To study the glycosylation and glycan trees ADAMTS13 purified from cryosupernatant was reduced with dithiothreitol, alkylated with iodoacetamide and subsequently processed into peptides overnight with either trypsin or chymotrypsin. The peptides were then purified using ZIC-HILIC proteatips and finally analyzed by tandem mass spectrometry employing both higher-energy collision dissociation (HCD) and electron transfer dissociation (ETD). The data files were analyzed using the BYONIC software package as well as manually.
Using this approach we identified the glycan structure on 10 N-linked glycosylation. Nine out of 10 glycans contained complex carbohydrate structures terminating in sialic acid. The glycans at these N-linked sites were identified both with or without a fucose on the primary GlcNAc. We were unable to identify a GalNAc residue in the glycan linked to N614 in the spacer domain. This suggest that the glycan on N614 consist primarily of high mannose structures. Binding of ADAMTS13 to the mannose receptor on dendritic cells is most likely facilitated by the high mannose glycan on N614.
Furthermore we identified 6 O-linked glycosylation sites either on a serine of a threonine. One O-linked glycan is located in the spacer domain, 2 were found in the thrombospondin type 1 repeat-6 (TSP6), another one was found in TSP8 and 1 O-linked glycosylation site was found in both of the CUB domains. Four out of 6 O-glycans contained terminal sialic acid of which 2 also contained a fucose attached to the GlcNAc. Several O-glycans contained a terminal galactose residue; one O-glycan in TSP6 terminated in both a GlcNAc and a GalNAc residue.

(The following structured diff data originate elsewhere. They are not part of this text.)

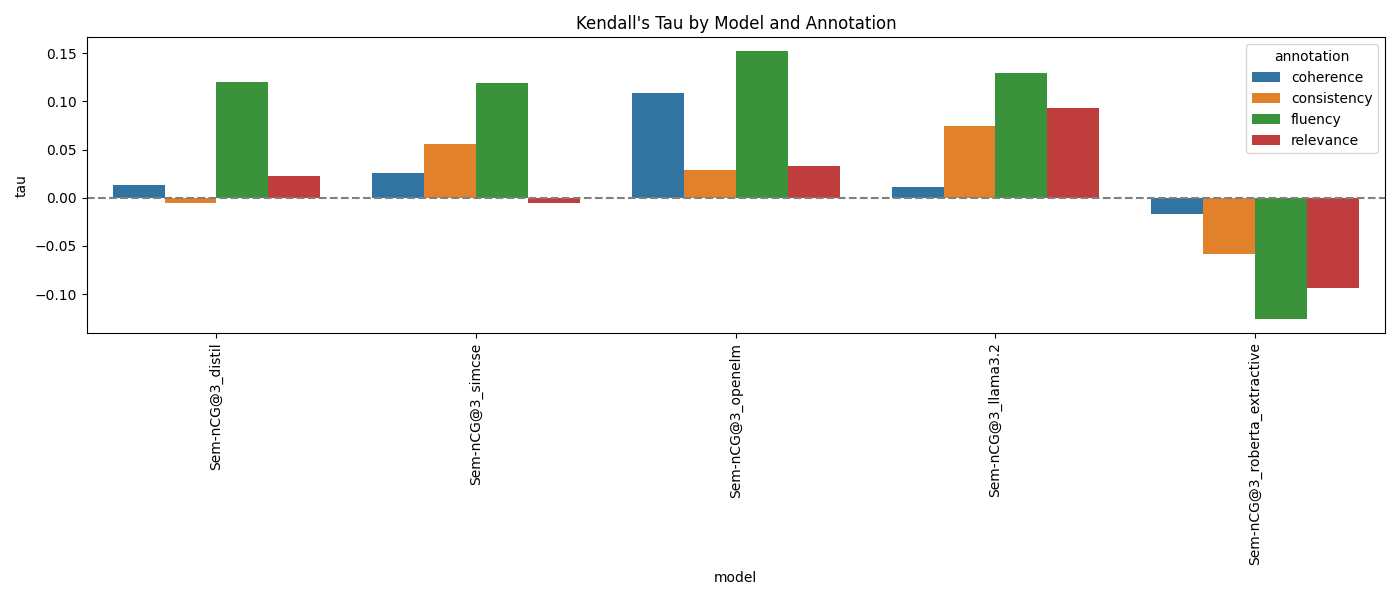
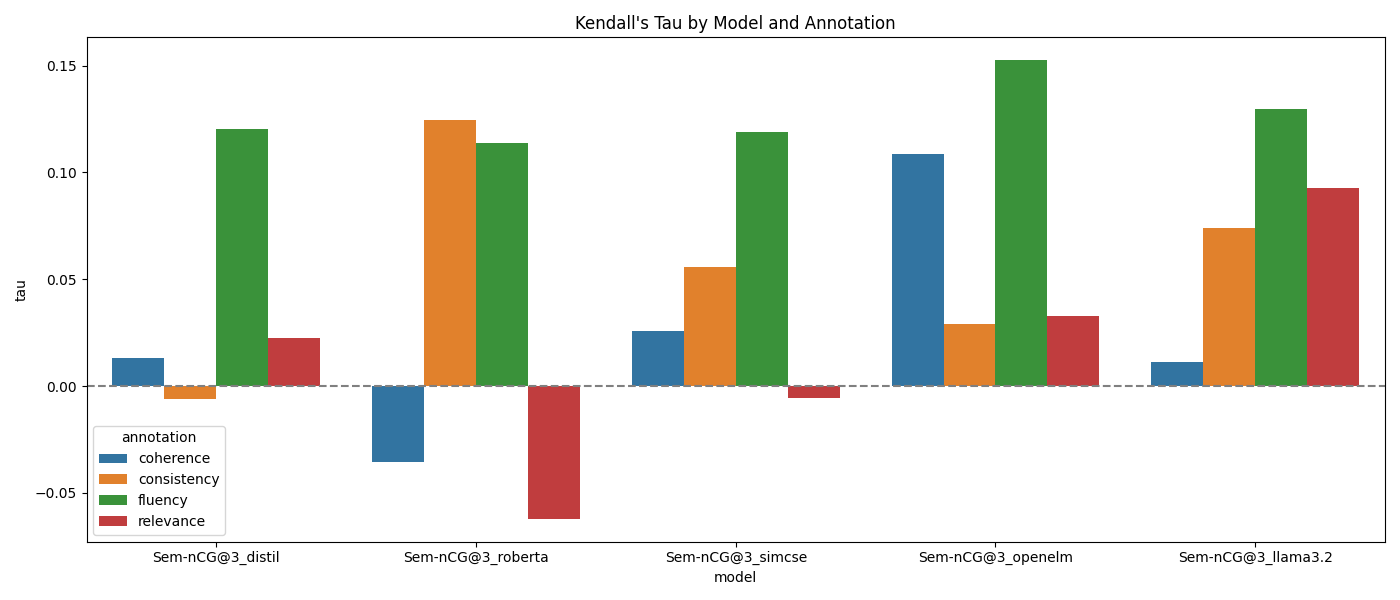
improved visualizations

diff --git a/src/evaluate_results.py b/src/evaluate_results.py
@@ -9,7 +9,7 @@ df = pd.read_csv('output/score.csv')
 selected_models = [
     'Sem-nCG@3_distil',
     'Sem-nCG@3_simcse',
-    'Sem-nCG@3_roberta_extractive',
+    'Sem-nCG@3_roberta',
     'Sem-nCG@3_openelm',
     'Sem-nCG@3_llama3.2'
 ]
@@ -67,7 +67,7 @@ kendall_df = pd.read_csv('output/kendall_results.csv')
 selected_models = [
     'Sem-nCG@3_distil',
     'Sem-nCG@3_simcse',
-    'Sem-nCG@3_roberta_extractive',
+    'Sem-nCG@3_roberta',
     'Sem-nCG@3_openelm',
     'Sem-nCG@3_llama3.2'
 ]
@@ -85,8 +85,8 @@ plt.close()
 
 
 plt.figure(figsize=(14, 6))
-sns.barplot(data=kendall_df_selected, x="model", y="tau", hue="annotation")
-plt.xticks(rotation=90)
+ax = sns.barplot(data=kendall_df_selected, x="model", y="tau", hue="annotation")
+# plt.xticks(rotation=90)
 plt.title("Kendall's Tau by Model and Annotation")
 plt.axhline(0, color='gray', linestyle='--')
 plt.tight_layout()
@@ -109,8 +109,9 @@ plt.savefig('output/kendall_scatter_sig_plot.png')
 plt.close()
 
 
+palette = sns.color_palette("Set2", len(kendall_df_selected["model"].unique()))
 g = sns.FacetGrid(kendall_df_selected, col="annotation", col_wrap=2, height=4, sharey=True)
-g.map_dataframe(sns.barplot, x="tau", y="model", hue="model", order=kendall_df_selected["model"].unique())
+g.map_dataframe(sns.barplot, x="tau", y="model", hue="model", order=kendall_df_selected["model"].unique(), palette=palette)
 g.set_titles("{col_name}")
 g.fig.subplots_adjust(top=0.9)
 g.fig.suptitle("Kendall’s Tau per Annotation Type", fontsize=16)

O-fucosylation is a common post-translational modification of thrombospondin type 1 repeats. We identified 9 O-fucosylation sites in the TSP repeats. Seven out of 9 sites adhered to the consensus sequence previously defined for O-fucosylation. TSP1 and 2 contained an additional O-fucosylation site at residues T407 and S724; these sites did not match the consensus sequence for O-fucosylation. Interestingly, two additional O-fucosylation sites were identified in cysteine rich and spacer domain at residue S553 and S698. All these residues were predicted to contain a glucose-fucose modification. Next to these glucose-fucose modifications we also identified 2 fucose modification in both of the CUB domains at residues S1170 and T1344. These results show that ADAMTS13 is extensively modified by O-fucosylation.

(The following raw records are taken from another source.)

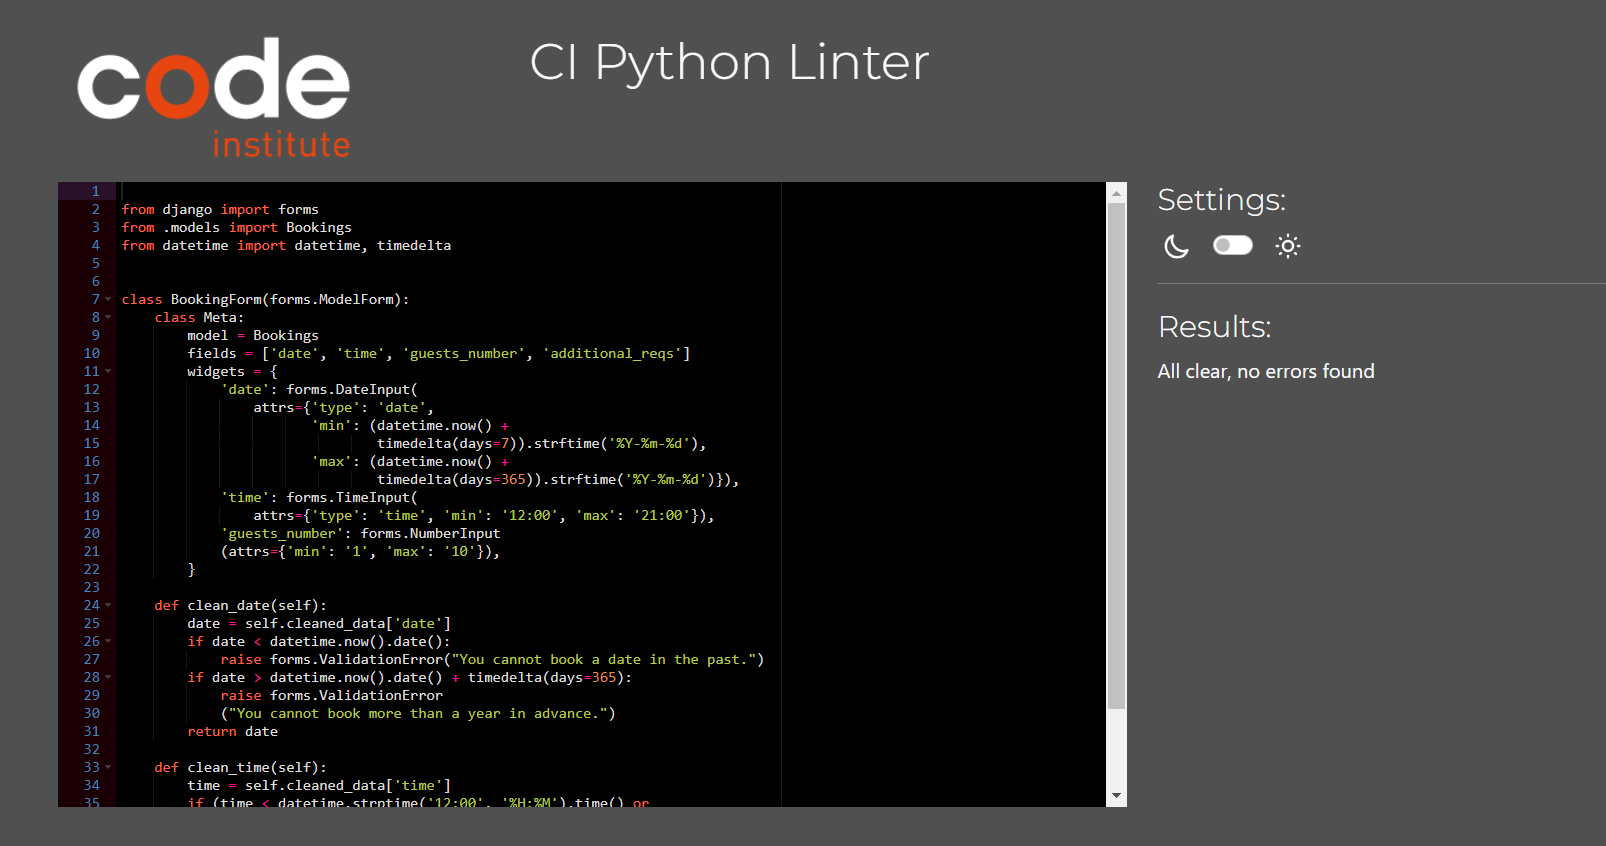
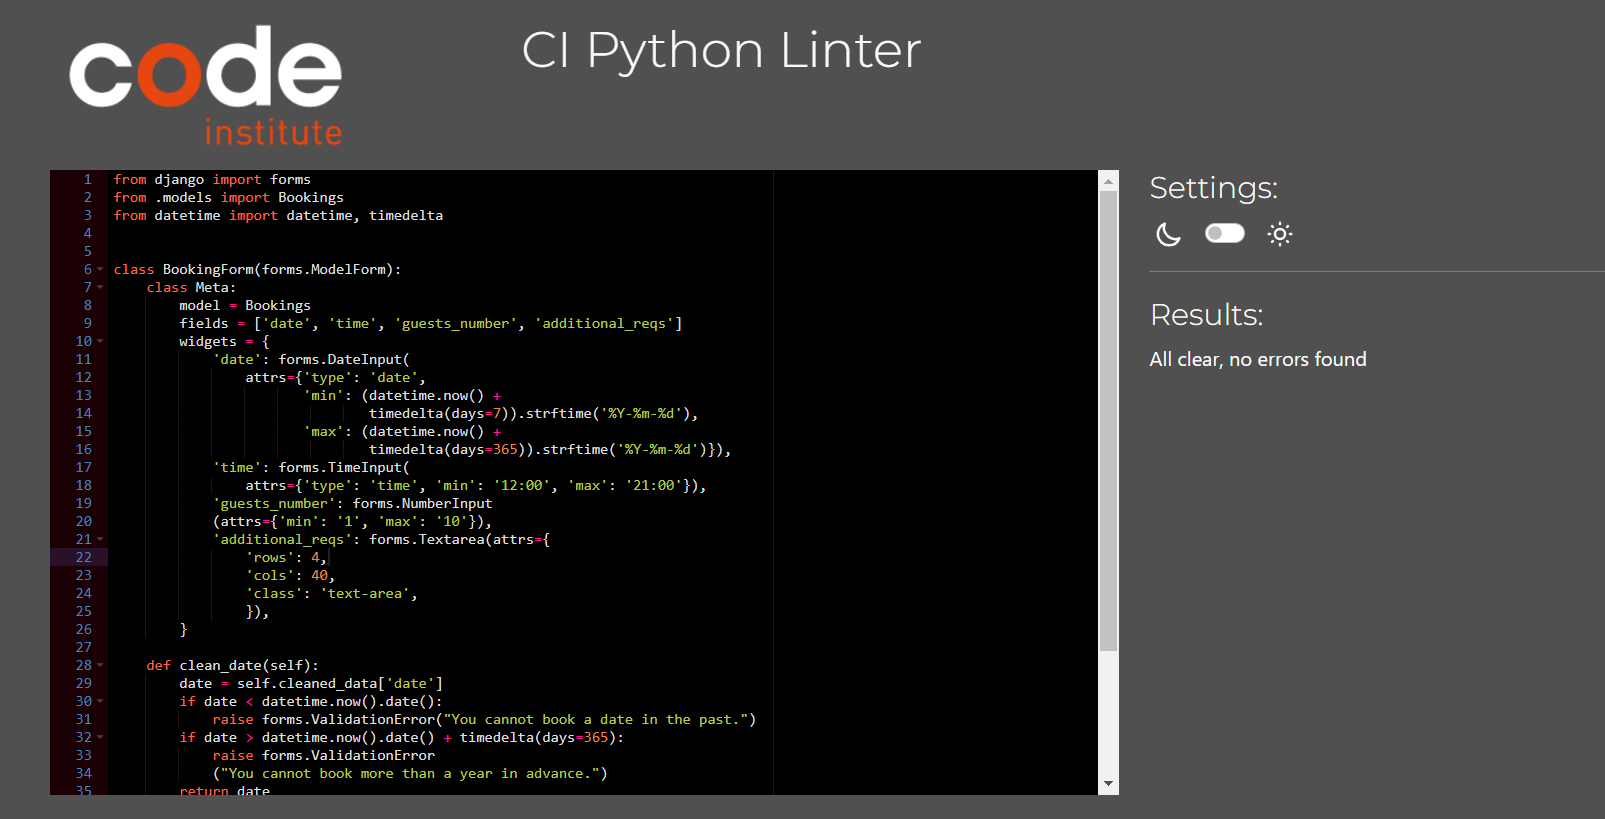
adjusted form text-area limits, updated pep8 ss

Changed region(s): [[0.0312, 0.0305, 0.8723, 0.9768], [0.3115, 0.0305, 0.5919, 0.0916]]

diff --git a/static/css/style.css b/static/css/style.css
@@ -107,6 +107,14 @@ h1 {
     margin: 0 auto;
 }
 
+.text-area {
+    max-width: 100%;
+    max-height: 200px; 
+    resize: both;
+    min-width: 100%;
+    min-height: 100px;
+}
+
 #booking-details {
     display: flex;
     flex-wrap: wrap;

diff --git a/bookings/forms.py b/bookings/forms.py
@@ -18,6 +18,11 @@ class BookingForm(forms.ModelForm):
                 attrs={'type': 'time', 'min': '12:00', 'max': '21:00'}),
             'guests_number': forms.NumberInput
             (attrs={'min': '1', 'max': '10'}),
+            'additional_reqs': forms.Textarea(attrs={
+                'rows': 4, 
+                'cols': 40,
+                'class': 'text-area',
+                }),
         }
 
     def clean_date(self):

Evidence for C-mannosylation of 8 different tryptophans was obtained. In accordance with previous findings the W387 or W390 (TSP1) and W884 (TSP4) were found to be C-mannosylated. We also found C-mannosylated tryptophans at position and W730 (TSP2) and W1081 (TSP8). Four additional C-mannosylated tryptophans were detected at position W208 (metallo proteinase domain), W1307 (CUB1 domain) and W1379 and W1406 (CUB2 domain). These results show that C-mannosylation is a common post translational modification in ADAMTS13 that is also found outside the TSP domains.
Taken together these findings highlight the extensive post translational modification of ADAMTS13 by diverse carbohydrate structures. We anticipate that our findings might be relevant for the clearance and/or immune recognition of ADAMTS13.
No relevant conflicts of interest to declare.
Asterisk with author names denotes non-ASH members.